I went to work as a Clerk to the Justices after leaving the University of Leeds. I then went to practice as a barrister at 4 Kings Bench Walk – Leonard Lewis QC’s Chambers. In 1975, I came to work in Hong Kong as barrister and have been practicing there ever since.
Why I chose to study LLB Law
My parents insisted I do a course which would lead to a profession. My brother did optics at Manchester University and my sister became a school teacher and latterly a headmistress of an Oxford School.
My Student Experience at Leeds University Law School
As I had kidney disease and was not always well, I was at the centre of the note making team - this encouraged great interaction with other students. Throughout my three years, I lived at Boddington Hall and met some wonderful students who have been life-long friends - particularly the German exchange medical students.
I remember the eccentricities of the professors particularly well, in addition to the brilliance of some of the tutors. I also remember the lecturer of land law at the time was a practising solicitor, and very good at explaining this esoteric subject.
Before coming to University, nobody told me that law students have to inhale so much information - so this was a shock to start with. However, in the end, jurisprudence was excellent and stood me in good stead as a practitioner – particularly studies that dealt with rights. In addition to this, my course inspired me to write books and I contribute to academic journals in Hong Kong – mainly on the subject of damages.
Meeting and interacting with students from all over the world, particularly in a post-war period, prepared me for work with the international community and the increasingly cosmopolitan working environment that we are now accustomed to.
I have worked in Rotary now for over 20 years, helping to run a leprosy patients project in Sichuan; I would not have had the confidence to do this for nearly 20 years, unless I had had a good grounding in law at Leeds.
I have also caught up with other Lawyers from Leeds: Bill Catley, John Wright and others in Hong Kong, who all have had successful professional careers as a result of their training at the University of Leeds.
My degree also taught me discipline in learning.
My Careers advice to current and prospective students
After completing a law degree, I would encourage students to gain a professional qualification, perhaps as a solicitor, barrister or accountant.

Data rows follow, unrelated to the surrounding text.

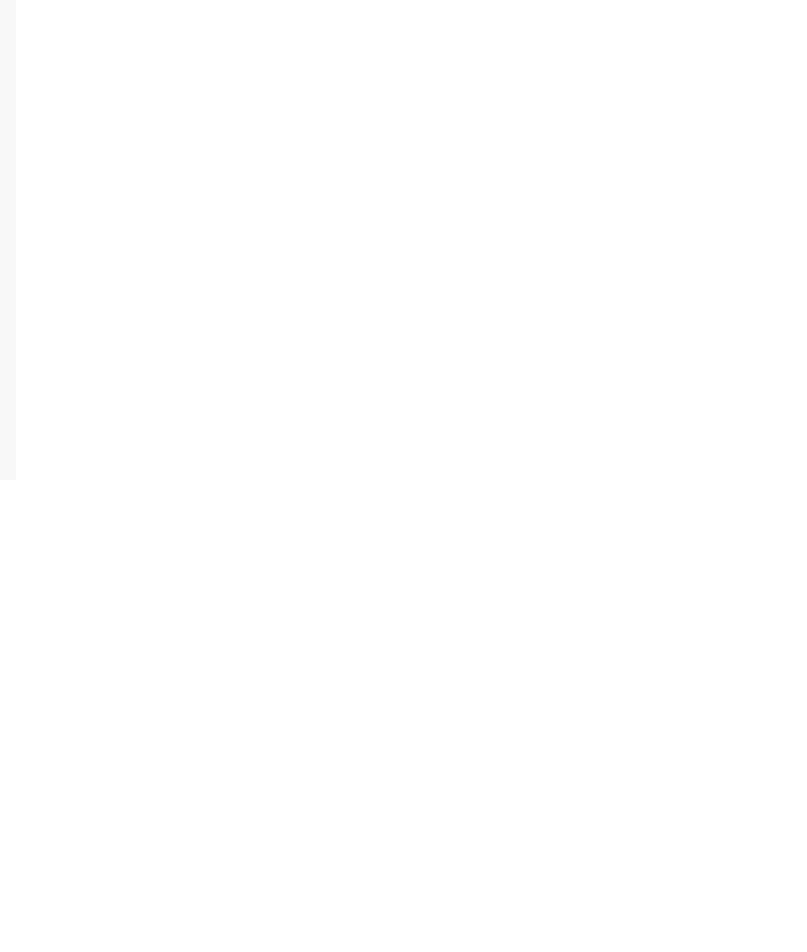
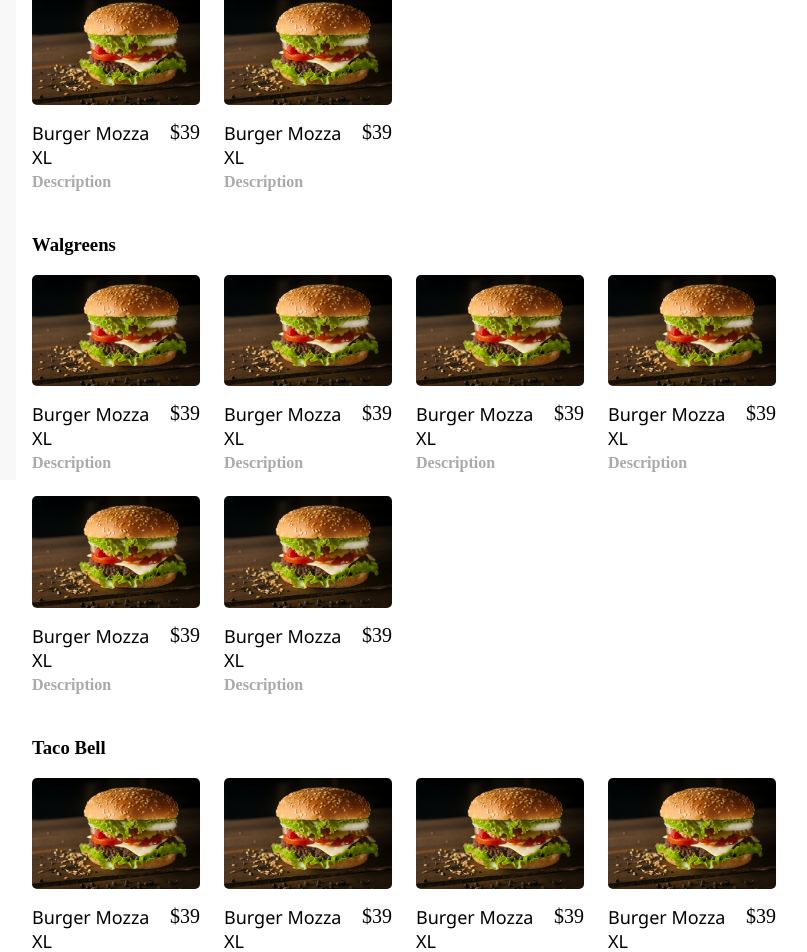
Before and after one commit to SasunHakobyan/restaurant_frontend, a React (Create React App) app: page /meals in a window 1280 px wide. Shown: the part 320-1272 px from the top of the page, without its empty margins (48-855 px from the left). Before the commit the page ends 800 px from the top, so only its background shows below. Built offline with nearby package versions, Linux system fonts and the light colour scheme; a web font is replaced by a local one.

Commit message:
Meals Page

```diff
--- a/src/pages/MealsPage/MealsPage.tsx
+++ b/src/pages/MealsPage/MealsPage.tsx
@@ -1,11 +1,24 @@
 import React from 'react';
 import styles from './MealsPage.module.css';
+import MealGrid from "../../components/MealGrid/MealGrid";
+import MainContent from "../../layout/MainContent/MainContent";
 
 const MealsPage = () => {
     return (
-        <div>
-
-        </div>
+        <MainContent>
+            <div>
+                <h3>KFC</h3>
+                <MealGrid/>
+            </div>
+            <div>
+                <h3>Walgreens</h3>
+                <MealGrid/>
+            </div>
+            <div>
+                <h3>Taco Bell</h3>
+                <MealGrid/>
+            </div>
+        </MainContent>
     );
 };
 
```
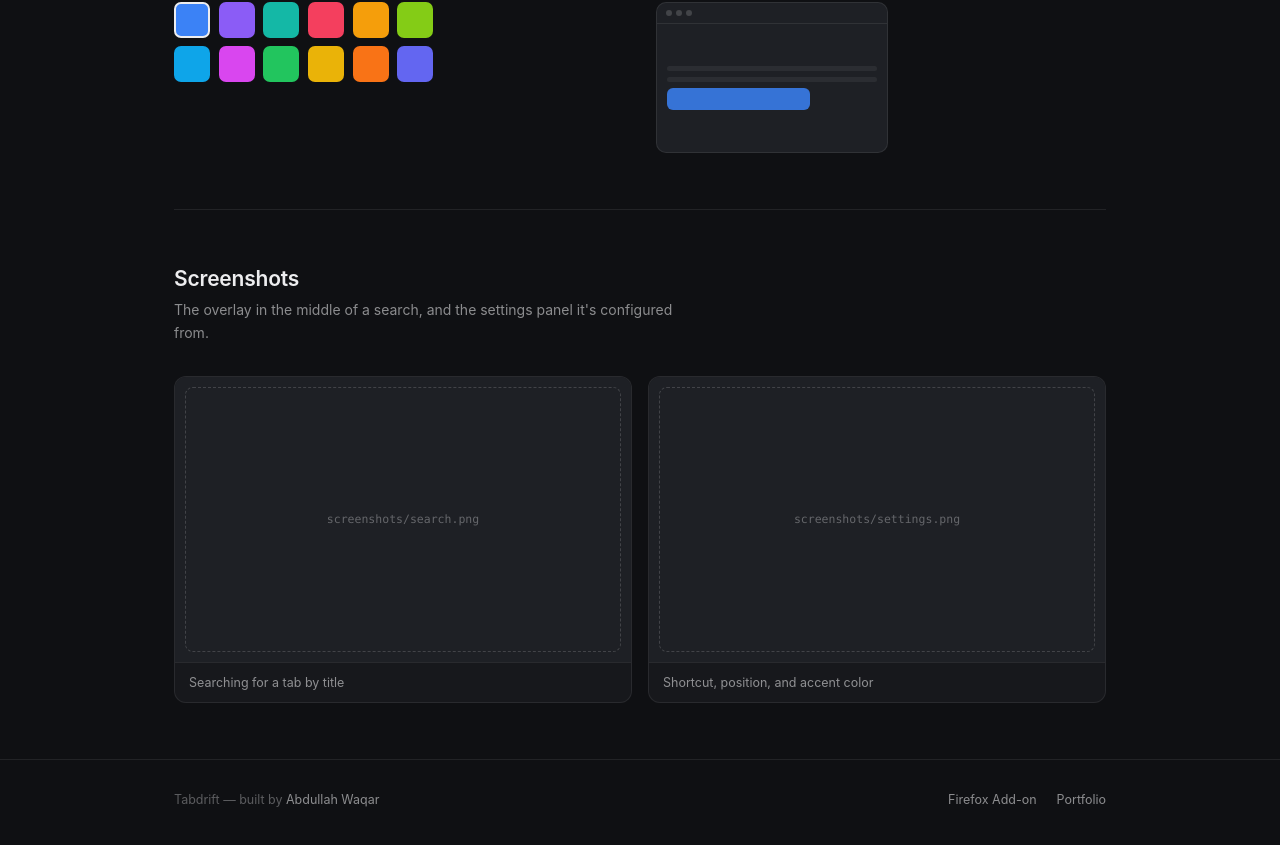
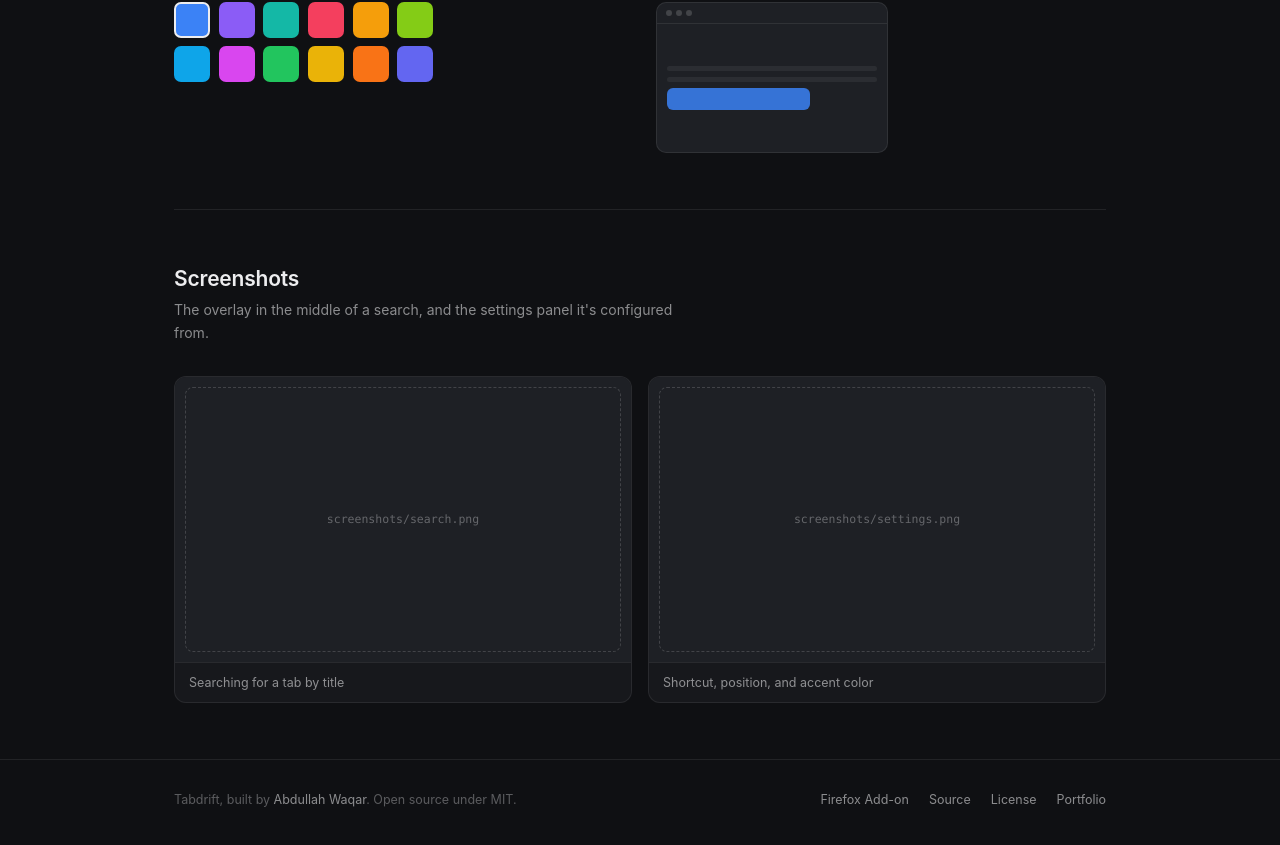
Before and after one commit to abdullahwaqar/tabdrift, a website: page site/index.html in a window 1280 px wide. Shown: the part 1269-2114 px from the top of the page. Drawn offline with Linux system fonts and the light colour scheme.

Commit message:
added LICENSE

```diff
--- a/site/index.html
+++ b/site/index.html
@@ -3,9 +3,7 @@
     <head>
         <meta charset="UTF-8" />
         <meta name="viewport" content="width=device-width, initial-scale=1" />
-        <title>
-            Tabdrift — a fast, keyboard-first tab switcher for Firefox
-        </title>
+        <title>Tabdrift, a fast keyboard-first tab switcher for Firefox</title>
         <meta
             name="description"
             content="Tabdrift adds a floating tab search to Firefox. Press a shortcut, type a few letters, jump to the tab you meant."
@@ -578,6 +576,12 @@
                     <a href="#how">How it works</a>
                     <a href="#customize">Customize</a>
                     <a
+                        href="https://github.com/abdullahwaqar/tabdrift"
+                        target="_blank"
+                        rel="noopener"
+                        >Source</a
+                    >
+                    <a
                         href="https://www.abdullahwaqar.com/"
                         target="_blank"
                         rel="noopener"
@@ -830,13 +834,13 @@
         <footer>
             <div class="wrap">
                 <span
-                    >Tabdrift — built by
+                    >Tabdrift, built by
                     <a
                         href="https://www.abdullahwaqar.com/"
                         target="_blank"
                         rel="noopener"
                         >Abdullah Waqar</a
-                    ></span
+                    >. Open source under MIT.</span
                 >
                 <div class="footer-links">
                     <a
@@ -844,6 +848,18 @@
                         target="_blank"
                         rel="noopener"
                         >Firefox Add-on</a
+                    >
+                    <a
+                        href="https://github.com/abdullahwaqar/tabdrift"
+                        target="_blank"
+                        rel="noopener"
+                        >Source</a
+                    >
+                    <a
+                        href="https://github.com/abdullahwaqar/tabdrift/blob/main/LICENSE"
+                        target="_blank"
+                        rel="noopener"
+                        >License</a
                     >
                     <a
                         href="https://www.abdullahwaqar.com/"
```
Also changed, not shown: package.json (+8 -2 lines), 1 other file.
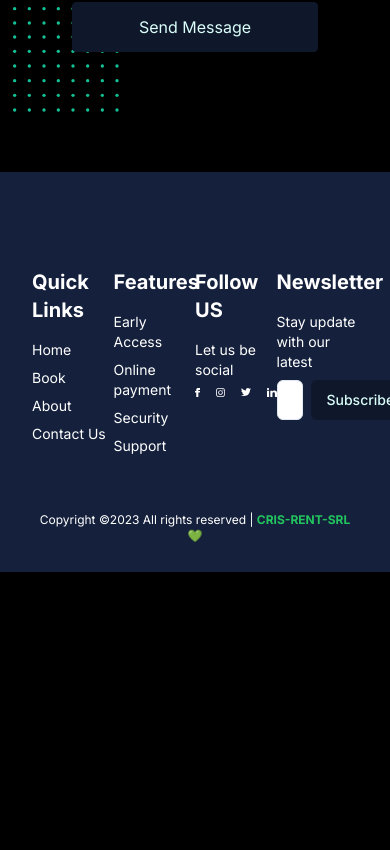
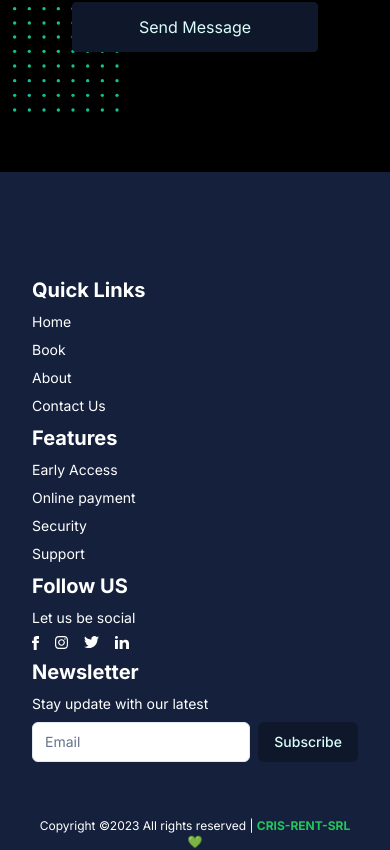
Before and after one commit to pixprocoder/rent_scooter, a Next.js app: page / in a window 390 px wide. Shown: the part 10932-11782 px from the top of the page. Before the commit the page ends 11504 px from the top, so only its background shows below. Built offline with nearby package versions, Linux system fonts and the light colour scheme.

Commit message:
footer done with responsive

```diff
--- a/src/components/shared/Footer.tsx
+++ b/src/components/shared/Footer.tsx
@@ -9,11 +9,11 @@ import { Button } from "../ui/button";
 
 const Footer = () => {
   return (
-    <footer className=" h-[400px] bg-[#15213C]">
+    <footer className="  lg:h-[400px] bg-[#15213C]">
       <div className="container mx-auto ">
-        <div className="grid grid-cols-4 text-white pt-24">
+        <div className="grid grid-cols-1 md:grid-cols-3 lg:grid-cols-4 text-white pt-24">
           <div>
-            <h3 className="text-xl font-bold  mb-4">Quick Links</h3>
+            <h3 className="text-xl font-bold  my-2 lg:mb-4">Quick Links</h3>
             <ul className="space-y-2 text-sm">
               <li>
                 <Link
@@ -50,7 +50,7 @@ const Footer = () => {
             </ul>
           </div>
           <div>
-            <h3 className="text-xl font-bold  mb-4">Features</h3>
+            <h3 className="text-xl font-bold  my-2 lg:mb-4">Features</h3>
             <ul className="space-y-2 text-sm">
               <li>
                 <Link
@@ -87,7 +87,7 @@ const Footer = () => {
             </ul>
           </div>
           <div>
-            <h3 className="text-xl font-bold  mb-4">Follow US</h3>
+            <h3 className="text-xl font-bold  my-2 lg:mb-4">Follow US</h3>
             <ul className="space-y-2 text-sm">
               <li>Let us be social</li>
               <ul className="flex gap-4">
@@ -115,11 +115,11 @@ const Footer = () => {
             </ul>
           </div>
           <div>
-            <h3 className="text-xl font-bold  mb-4">Newsletter</h3>
+            <h3 className="text-xl font-bold  my-2 lg:mb-4">Newsletter</h3>
             <ul className="space-y-2 text-sm">
               <li>Stay update with our latest</li>
               <li>
-                <div className="flex w-full max-w-sm items-center space-x-2">
+                <div className="flex w-full max-w-sm items-center space-x-2 text-green-700">
                   <Input type="email" placeholder="Email" />
                   <Button type="submit">Subscribe</Button>
                 </div>
```
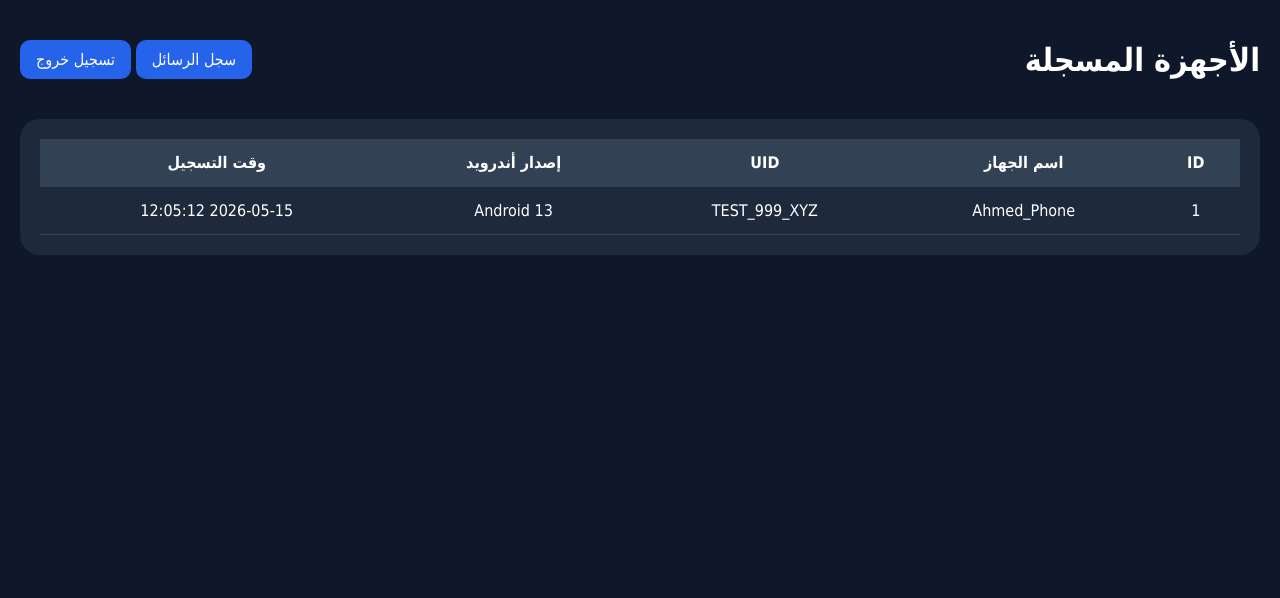
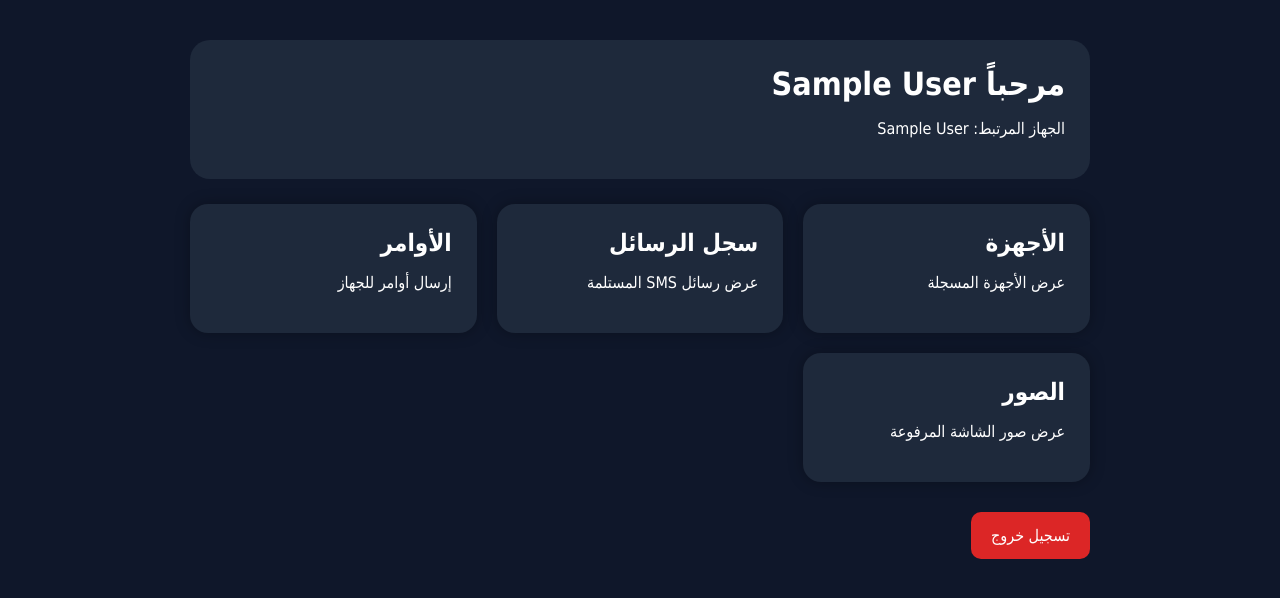
Before and after one commit to mortza99r/parental-control-api, a PHP site: page /dashboard.php in a window 1280 px wide. Shown: the top 598 px of the page. Run offline with PHP 8.4, Linux system fonts and the light colour scheme; the visitor is signed in with stand-in values (Sample User, id 1); data comes from the database, SQL or seed files in the repository.

Commit message:
Update dashboard.php

```diff
--- a/dashboard.php
+++ b/dashboard.php
@@ -1,105 +1,136 @@
 <?php
 session_start();
-include 'db_config.php';
 
 if (!isset($_SESSION['device_id'])) {
     header("Location: index.php");
     exit;
 }
 
-$stmt = $conn->query("SELECT * FROM devices ORDER BY id DESC");
-$devices = $stmt->fetchAll(PDO::FETCH_ASSOC);
+$parentName = $_SESSION['parent_name'];
+$deviceName = $_SESSION['device_name'];
 ?>
 
 <!DOCTYPE html>
 <html lang="ar" dir="rtl">
+
 <head>
 <meta charset="UTF-8">
 <meta name="viewport" content="width=device-width, initial-scale=1.0">
-<title>الأجهزة المسجلة</title>
+
+<title>لوحة التحكم</title>
+
 <style>
+
 body{
     background:#0f172a;
-    color:white;
     font-family:Tahoma;
     margin:0;
-    padding:20px;
+    color:white;
+}
+
+.container{
+    width:90%;
+    max-width:900px;
+    margin:auto;
+    margin-top:40px;
+}
+
+.header{
+    background:#1e293b;
+    padding:25px;
+    border-radius:20px;
+    margin-bottom:25px;
 }
 
 h1{
-    margin-bottom:20px;
+    margin:0;
 }
 
-.top-bar{
-    display:flex;
-    justify-content:space-between;
-    align-items:center;
-    margin-bottom:20px;
+.cards{
+    display:grid;
+    grid-template-columns:repeat(auto-fit,minmax(220px,1fr));
+    gap:20px;
 }
 
-a{
+.card{
+    background:#1e293b;
+    padding:25px;
+    border-radius:18px;
+    text-decoration:none;
     color:white;
-    text-decoration:none;
-    background:#2563eb;
-    padding:10px 16px;
-    border-radius:10px;
+    transition:0.3s;
+    box-shadow:0 0 15px rgba(0,0,0,0.3);
 }
 
-.table-box{
-    background:#1e293b;
-    padding:20px;
-    border-radius:20px;
+.card:hover{
+    transform:translateY(-5px);
+    background:#334155;
 }
 
-.table{
-    width:100%;
-    border-collapse:collapse;
+.card h2{
+    margin-top:0;
+    margin-bottom:10px;
 }
 
-.table th,
-.table td{
-    padding:14px;
-    border-bottom:1px solid #334155;
-    text-align:center;
+.logout{
+    margin-top:30px;
+    display:inline-block;
+    background:#dc2626;
+    color:white;
+    padding:14px 20px;
+    border-radius:10px;
+    text-decoration:none;
 }
 
-.table th{
-    background:#334155;
+.logout:hover{
+    background:#b91c1c;
 }
+
 </style>
+
 </head>
+
 <body>
 
-<div class="top-bar">
-    <h1>الأجهزة المسجلة</h1>
+<div class="container">
 
-    <div>
-        <a href="sms_logs.php">سجل الرسائل</a>
-        <a href="logout.php">تسجيل خروج</a>
+    <div class="header">
+        <h1>مرحباً <?php echo htmlspecialchars($parentName); ?></h1>
+
+        <p>
+            الجهاز المرتبط:
+            <?php echo htmlspecialchars($deviceName); ?>
+        </p>
     </div>
-</div>
 
-<div class="table-box">
-<table class="table">
-<tr>
-    <th>ID</th>
-    <th>اسم الجهاز</th>
-    <th>UID</th>
-    <th>إصدار أندرويد</th>
-    <th>وقت التسجيل</th>
-</tr>
+    <div class="cards">
 
-<?php foreach($devices as $device): ?>
-<tr>
-    <td><?php echo $device['id']; ?></td>
-    <td><?php echo $device['child_name']; ?></td>
-    <td><?php echo $device['device_unique_id']; ?></td>
-    <td><?php echo $device['android_version']; ?></td>
-    <td><?php echo $device['created_at']; ?></td>
-</tr>
-<?php endforeach; ?>
+        <a class="card" href="devices.php">
+            <h2>الأجهزة</h2>
+            <p>عرض الأجهزة المسجلة</p>
+        </a>
 
-</table>
+        <a class="card" href="sms_logs.php">
+            <h2>سجل الرسائل</h2>
+            <p>عرض رسائل SMS المستلمة</p>
+        </a>
+
+        <a class="card" href="commands.php">
+            <h2>الأوامر</h2>
+            <p>إرسال أوامر للجهاز</p>
+        </a>
+
+        <a class="card" href="screenshots.php">
+            <h2>الصور</h2>
+            <p>عرض صور الشاشة المرفوعة</p>
+        </a>
+
+    </div>
+
+    <a class="logout" href="logout.php">
+        تسجيل خروج
+    </a>
+
 </div>
 
 </body>
```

It is important to get the basic learning and training complete.
However, I also feel it is important that some lessons in life are learned outside the world of law, for example in an office, or doing social work – I worked as a Probation Officer for the Inner London Probation Office for a while. You cannot possibly advise clients, or cross examine witnesses, unless you have participated and learned some basic life lessons yourself.